The 32-year-old Briton, who confirmed his third championship with the ‘Silver Arrows’ when he finished ninth at the Mexican Grand Prix, has denied allegations of tax avoidance following the release of the so-called Paradise Papers, but remains engulfed in the controversy.
His behaviour, body language and form are expected to be scrutinized as closely as if the title race itself were still alive each time he appears in the crowded Interlagos paddock.
Hamilton reportedly got a £3.3 million ($4.4 million, €3.7 million) VAT refundin 2013 after his luxury pivate plane was imported into the Isle of Man.
Hamilton’s lawyers have said the tax structure leading to the VAT refund was entirely legal.
A hugely popular figure in Brazil, Hamilton is unlikely to allow the furore in his homeland to upset his preparations, even if he has spent much of the intervening week between Latin American races partying, relaxing and partying.
His childhood hero Ayrton Senna’s sister Vivianne told him Wednesday that the Senna family will always “be on your side.”
For his Mercedes team, it will be strictly business as usual in Brazil as they take the opportunity to use the final two races of the season as a chance to prepare the defence of their drivers’ and constructors’ crowns in 2018.
The controversy, however, may attract unexpected and unwanted negativity as the team attempts to regain the ascendancy and take the initiative.
Hamilton made it clear at a news conference in Sao Paulo on Wednesday that he will not allow the controversy to distract him from his job this weekend.
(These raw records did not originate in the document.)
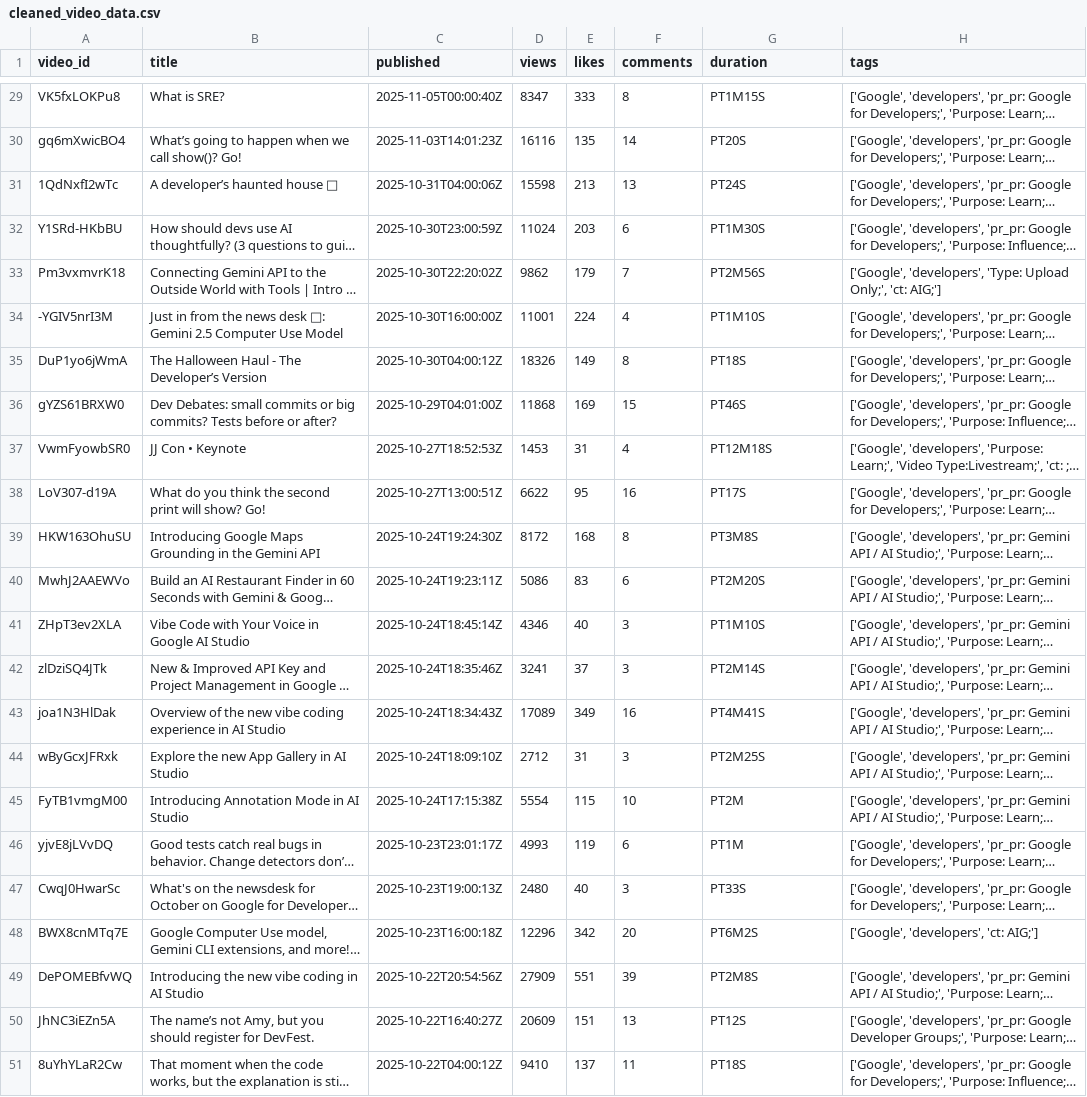
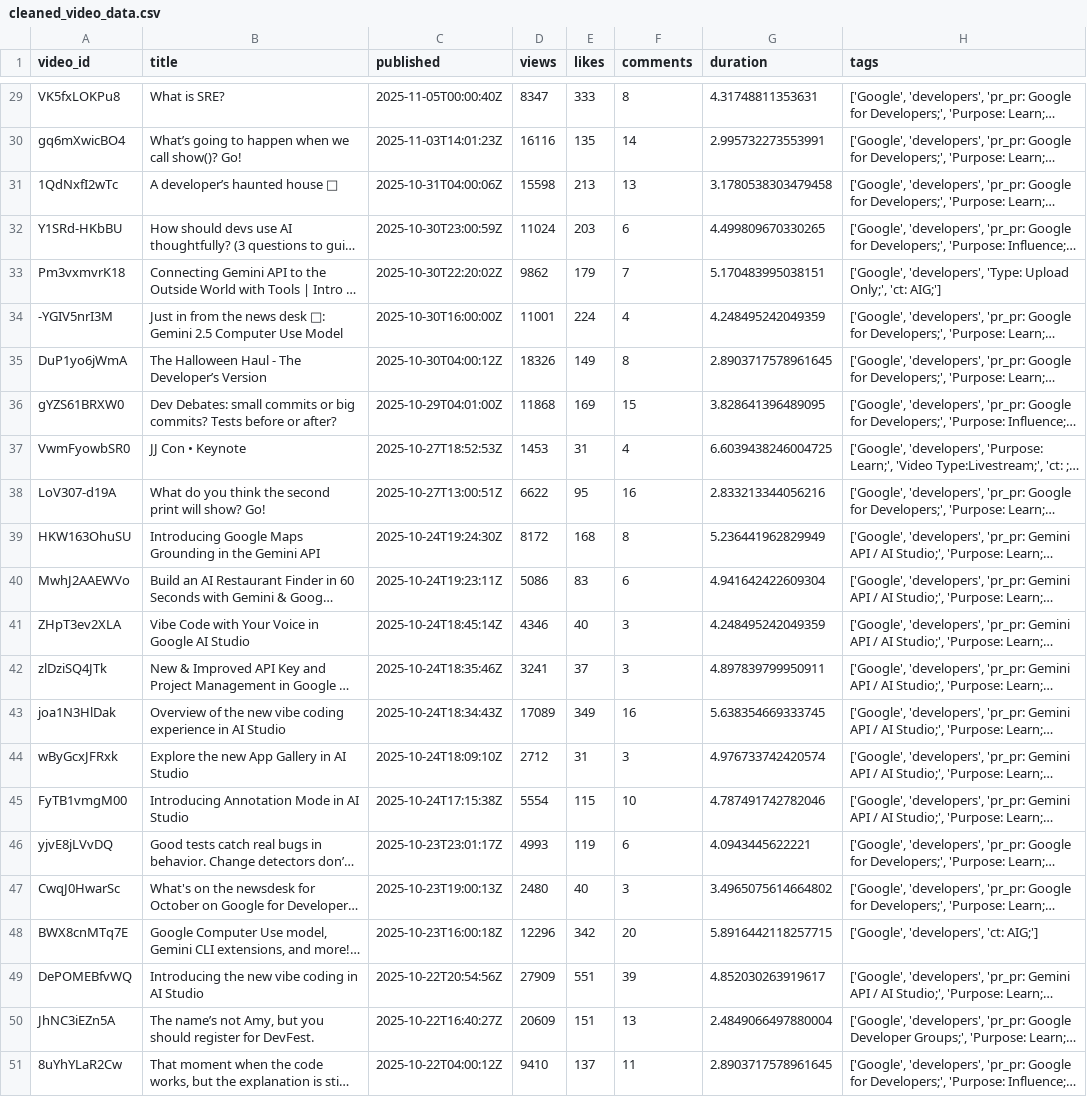
Before and after one commit to melanieyu23/DS3000_Project, a CSV file: csv_files/cleaned_video_data.csv, drawn as a sheet; only a part is shown, gaps mark what is left out; long unchanged cells end in …; the diff covers the shown part only; the diff names each change by its address in the sheet, - before the commit and + after, or states it on an @@ line.

```diff
--- a/csv_files/cleaned_video_data.csv
+++ b/csv_files/cleaned_video_data.csv
-G29 (duration): PT1M15S
+G29 (duration): 4.31748811353631
-G30 (duration): PT20S
+G30 (duration): 2.995732273553991
-G31 (duration): PT24S
+G31 (duration): 3.1780538303479458
-G32 (duration): PT1M30S
+G32 (duration): 4.499809670330265
-G33 (duration): PT2M56S
+G33 (duration): 5.170483995038151
-G34 (duration): PT1M10S
+G34 (duration): 4.248495242049359
-G35 (duration): PT18S
+G35 (duration): 2.8903717578961645
-G36 (duration): PT46S
+G36 (duration): 3.828641396489095
-G37 (duration): PT12M18S
+G37 (duration): 6.6039438246004725
-G38 (duration): PT17S
+G38 (duration): 2.833213344056216
-G39 (duration): PT3M8S
+G39 (duration): 5.236441962829949
-G40 (duration): PT2M20S
+G40 (duration): 4.941642422609304
-G41 (duration): PT1M10S
+G41 (duration): 4.248495242049359
-G42 (duration): PT2M14S
+G42 (duration): 4.897839799950911
-G43 (duration): PT4M41S
+G43 (duration): 5.638354669333745
-G44 (duration): PT2M25S
+G44 (duration): 4.976733742420574
-G45 (duration): PT2M
+G45 (duration): 4.787491742782046
-G46 (duration): PT1M
+G46 (duration): 4.0943445622221
-G47 (duration): PT33S
+G47 (duration): 3.4965075614664802
-G48 (duration): PT6M2S
+G48 (duration): 5.8916442118257715
-G49 (duration): PT2M8S
+G49 (duration): 4.852030263919617
-G50 (duration): PT12S
+G50 (duration): 2.4849066497880004
-G51 (duration): PT18S
+G51 (duration): 2.8903717578961645
```
Also changed, not shown: 27 edited cells elsewhere in this file, 2 other files.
“I’ve come from this great period of time with my family and friends that have this huge wave of positivity,” he told reporters. “Nothing can really dent that.
“I am focused on the race this weekend — and we have two races to go –- and that doesn’t distract me from my core values and what I am here to do.”
His Mercedes team said they plan to be “bolder” and to experiment with new parts and ideas.
Team chief Toto Woff said: “Inside the team, we are looking at the next two race weekends as the first two Grands Prix of 2018 -– we have two races that we are determined to win in order to take that positive momentum into the winter.
“Every time we race, we race to win. That is the mind-set.”
This is expected to mean that Mercedes will test new aerodynamic parts, pit-stop equipment and different techniques.
Against this, both Ferrari and Red Bull are likely to launch equally bold bids for improved performance in what may be one of the most competitive events of the season, notably with both Sebastian Vettel and Max Verstappen desperate to win again.
Four-time champion Vettel has seen his title challenge fail despite the clear speed of his Ferrari while Verstappen, twice a winner in his last four outings, is keen to build on the momentum of those successes after signing a new contract with Red Bull.
It may be that they are racing for the runners-up prizes in the championships, but that and the competition for other places is sure to create some spectacular action.
Verstappen revelled in the challenge in the wet last year and gained 10 positions in a daring drive to finish third and secure a podium finish at the Autodromo Jose Carlos Pace where Hamilton gained his first title with a passing move for McLaren at the final corner in 2008.
The race will be the last one on home soil for local hero Felipe Massa, before he retires, this time finally, and leaves an empty seat at Williams in 2018. – Agence France-Presse